§ **EXERCISE INSTRUCTIONS**
For this exercise, copy the data exactly and omit any images.

[Web page edit records]
↓↓↓

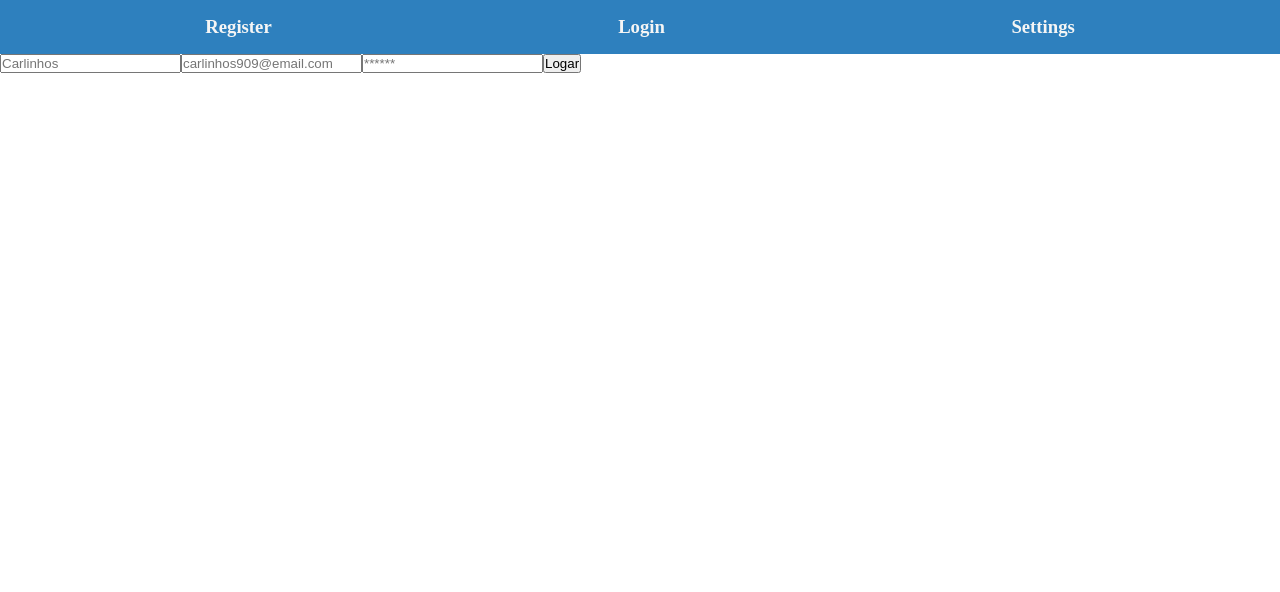
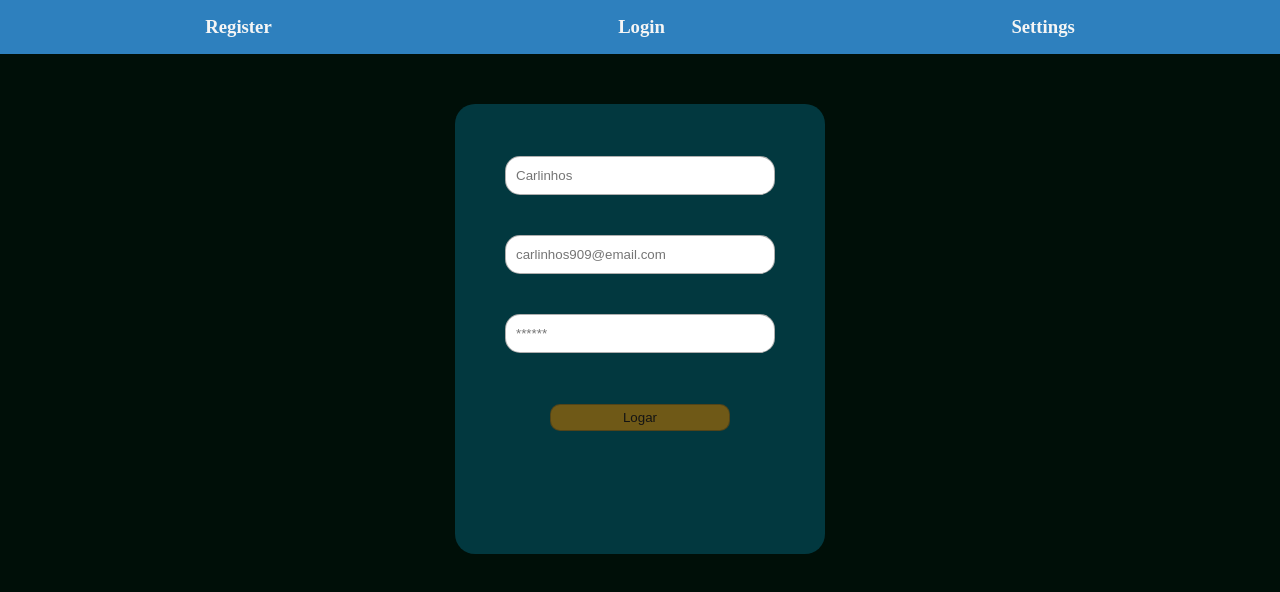
Before and after one commit to MgsTop13/ClickGame, a React app in the folder FrontEnd/: page /Login in a window 1280 px wide. Shown: the top 592 px of the page. Built offline with nearby package versions, Linux system fonts and the light colour scheme; the HTML template or start-up script is replaced by a standard one.

Commit message:
scss Para Login
Fiz um sass para o login, ajustei uns errors e ta legal kk, EU TO MALUCO ME TIREM DO INGLESSSSSSSSSSSSSSSSSSSSSSSSSSS AAAAAAAAAAAAAAAAAAA

```diff
--- a/FrontEnd/src/components/header/index.jsx
+++ b/FrontEnd/src/components/header/index.jsx
@@ -8,7 +8,7 @@ export default function Header(){
                 <h3 className="link">Register</h3>
             </Link>
 
-            <Link to={''} className="link">
+            <Link to={'/Login'} className="link">
                 <h3 className="link">Login</h3>
             </Link>
 
--- a/FrontEnd/src/pages/home/home.jsx
+++ b/FrontEnd/src/pages/home/home.jsx
@@ -88,17 +88,23 @@ export default function Home(){
                     </tr>
                 </table>
 
+                <h2 className="subtitle">Personagens</h2>
+
+                <div className="buttons">
                 <button
                     onClick={LoadGame}
-                    disabled={isLoading}>
+                    disabled={isLoading}
+                    className="botao">
                         {isLoading ? "Carregando...": "Carregar Save"}
                 </button>
 
                 <button
                     onClick={SaveGame}
-                    disabled={isLoading}>
+                    disabled={isLoading}
+                    className="botao">
                         {isLoading ? "Salvando...": "Salvar Jogo"}
                 </button>
+                </div>
             </div>
         </main>
     )
--- a/FrontEnd/src/pages/home/home.scss
+++ b/FrontEnd/src/pages/home/home.scss
@@ -2,6 +2,8 @@
     --bgColor: #000F08;
     --textColor: #FDFFFC;
     --clicks: #02383f;
+    --bgButton: rgba(155, 104, 9, 0.719);
+    --textButton: #141414;
     .game{
         background-color: var(--bgColor);
         color: var(--textColor);
@@ -12,14 +14,45 @@
             padding-top: 20px;
         }
 
+
         .tabela{
-            position: absolute;
+            position: relative;
             text-align: center;
             width: 70%;
             left: 50%;
             top: 25%;
             transform: translate(-50%);
+            margin-top: 3%;
 
+        }
+
+        .subtitle{
+            margin-top: 5%;
+            text-align: center;
+        }
+
+        .buttons{
+            min-height: 80px;
+            height: 100%;
+            margin-top: 40vh;
+            display: flex;
+            justify-content: space-evenly;
+            align-items: center;
+
+            .botao{
+                border-radius: 14px;
+                height: 35px;
+                width: 120px;
+                border: 1px solid #1e1e1e;
+                background-color: var(--bgButton);
+                color: var(--textButton);
+                transition: 450ms;
+                &:hover{
+                    transform: 100ms;
+                    margin-top: -14px;
+                    cursor: pointer;
+                }
+            }
         }
     }
 }
--- a/FrontEnd/src/pages/login/login.jsx
+++ b/FrontEnd/src/pages/login/login.jsx
@@ -32,13 +32,13 @@ export default function Login(){
 
     }
 
-
-
     return(
         <main className="login">
             <Header />
 
             <section className="form">
+                <div className="inputs">
+
                 <input
                     type="text"
                     placeholder="Carlinhos"
@@ -60,9 +60,12 @@ export default function Login(){
                     onChange={(e) => setPassword(e.target.value)}
                 />
 
+                </div>
+
                 <button
                     onClick={Logar}
-                    disabled={isLoading}>
+                    disabled={isLoading}
+                    className="botao">
                         {isLoading ? "Logando...": "Logar"}
                 </button>
             </section>
--- a/FrontEnd/src/pages/login/login.scss
+++ b/FrontEnd/src/pages/login/login.scss
@@ -0,0 +1,51 @@
+.login{
+    --bgColor: #000F08;
+    --textColor: #FDFFFC;
+    --clicks: #02383f;
+    --bgButton: rgba(155, 104, 9, 0.719);
+    --textButton: #141414;
+    --borderButton: #1e1e1e5b;
+
+    min-height: 110vh;
+    background-color: var(--bgColor);
+
+    .form{
+        height: 450px;
+        width: 370px;
+        position: relative;
+        top: 50px;
+        left: 50%;
+        transform: translate(-50%);
+        background-color: var(--clicks);
+        border-radius: 20px;
+        display: flex;
+        align-items: center;
+        flex-direction: column;
+        .inputs{
+            height: 300px;
+            display: flex;
+            flex-direction: column;
+            align-items: center;
+            justify-content: center;
+            gap: 40px;
+            width: 300px;
+
+            input{
+                width: 90%;
+                height: 13%;
+                padding-left: 10px;
+                border: 1px solid var(--borderButton);
+                border-radius: 15px;
+            }
+        }
+
+        .botao{
+            background-color: var(--bgButton);
+            color: var(--textButton);
+            border: 1px solid var(--borderButton);
+            height: 27px;
+            width: 180px;
+            border-radius: 10px;
+        }
+    }
+}
```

↑↑↑

§ **EXERCISE SOLUTION**
Before and after one commit to MgsTop13/ClickGame, a React app in the folder FrontEnd/: page /Login in a window 1280 px wide. Shown: the top 592 px of the page. Built offline with nearby package versions, Linux system fonts and the light colour scheme; the HTML template or start-up script is replaced by a standard one.

Commit message:
scss Para Login
Fiz um sass para o login, ajustei uns errors e ta legal kk, EU TO MALUCO ME TIREM DO INGLESSSSSSSSSSSSSSSSSSSSSSSSSSS AAAAAAAAAAAAAAAAAAA

```diff
--- a/FrontEnd/src/components/header/index.jsx
+++ b/FrontEnd/src/components/header/index.jsx
@@ -8,7 +8,7 @@ export default function Header(){
                 <h3 className="link">Register</h3>
             </Link>
 
-            <Link to={''} className="link">
+            <Link to={'/Login'} className="link">
                 <h3 className="link">Login</h3>
             </Link>
 
--- a/FrontEnd/src/pages/home/home.jsx
+++ b/FrontEnd/src/pages/home/home.jsx
@@ -88,17 +88,23 @@ export default function Home(){
                     </tr>
                 </table>
 
+                <h2 className="subtitle">Personagens</h2>
+
+                <div className="buttons">
                 <button
                     onClick={LoadGame}
-                    disabled={isLoading}>
+                    disabled={isLoading}
+                    className="botao">
                         {isLoading ? "Carregando...": "Carregar Save"}
                 </button>
 
                 <button
                     onClick={SaveGame}
-                    disabled={isLoading}>
+                    disabled={isLoading}
+                    className="botao">
                         {isLoading ? "Salvando...": "Salvar Jogo"}
                 </button>
+                </div>
             </div>
         </main>
     )
--- a/FrontEnd/src/pages/home/home.scss
+++ b/FrontEnd/src/pages/home/home.scss
@@ -2,6 +2,8 @@
     --bgColor: #000F08;
     --textColor: #FDFFFC;
     --clicks: #02383f;
+    --bgButton: rgba(155, 104, 9, 0.719);
+    --textButton: #141414;
     .game{
         background-color: var(--bgColor);
         color: var(--textColor);
@@ -12,14 +14,45 @@
             padding-top: 20px;
         }
 
+
         .tabela{
-            position: absolute;
+            position: relative;
             text-align: center;
             width: 70%;
             left: 50%;
             top: 25%;
             transform: translate(-50%);
+            margin-top: 3%;
 
+        }
+
+        .subtitle{
+            margin-top: 5%;
+            text-align: center;
+        }
+
+        .buttons{
+            min-height: 80px;
+            height: 100%;
+            margin-top: 40vh;
+            display: flex;
+            justify-content: space-evenly;
+            align-items: center;
+
+            .botao{
+                border-radius: 14px;
+                height: 35px;
+                width: 120px;
+                border: 1px solid #1e1e1e;
+                background-color: var(--bgButton);
+                color: var(--textButton);
+                transition: 450ms;
+                &:hover{
+                    transform: 100ms;
+                    margin-top: -14px;
+                    cursor: pointer;
+                }
+            }
         }
     }
 }
--- a/FrontEnd/src/pages/login/login.jsx
+++ b/FrontEnd/src/pages/login/login.jsx
@@ -32,13 +32,13 @@ export default function Login(){
 
     }
 
-
-
     return(
         <main className="login">
             <Header />
 
             <section className="form">
+                <div className="inputs">
+
                 <input
                     type="text"
                     placeholder="Carlinhos"
@@ -60,9 +60,12 @@ export default function Login(){
                     onChange={(e) => setPassword(e.target.value)}
                 />
 
+                </div>
+
                 <button
                     onClick={Logar}
-                    disabled={isLoading}>
+                    disabled={isLoading}
+                    className="botao">
                         {isLoading ? "Logando...": "Logar"}
                 </button>
             </section>
--- a/FrontEnd/src/pages/login/login.scss
+++ b/FrontEnd/src/pages/login/login.scss
@@ -0,0 +1,51 @@
+.login{
+    --bgColor: #000F08;
+    --textColor: #FDFFFC;
+    --clicks: #02383f;
+    --bgButton: rgba(155, 104, 9, 0.719);
+    --textButton: #141414;
+    --borderButton: #1e1e1e5b;
+
+    min-height: 110vh;
+    background-color: var(--bgColor);
+
+    .form{
+        height: 450px;
+        width: 370px;
+        position: relative;
+        top: 50px;
+        left: 50%;
+        transform: translate(-50%);
+        background-color: var(--clicks);
+        border-radius: 20px;
+        display: flex;
+        align-items: center;
+        flex-direction: column;
+        .inputs{
+            height: 300px;
+            display: flex;
+            flex-direction: column;
+            align-items: center;
+            justify-content: center;
+            gap: 40px;
+            width: 300px;
+
+            input{
+                width: 90%;
+                height: 13%;
+                padding-left: 10px;
+                border: 1px solid var(--borderButton);
+                border-radius: 15px;
+            }
+        }
+
+        .botao{
+            background-color: var(--bgButton);
+            color: var(--textButton);
+            border: 1px solid var(--borderButton);
+            height: 27px;
+            width: 180px;
+            border-radius: 10px;
+        }
+    }
+}
```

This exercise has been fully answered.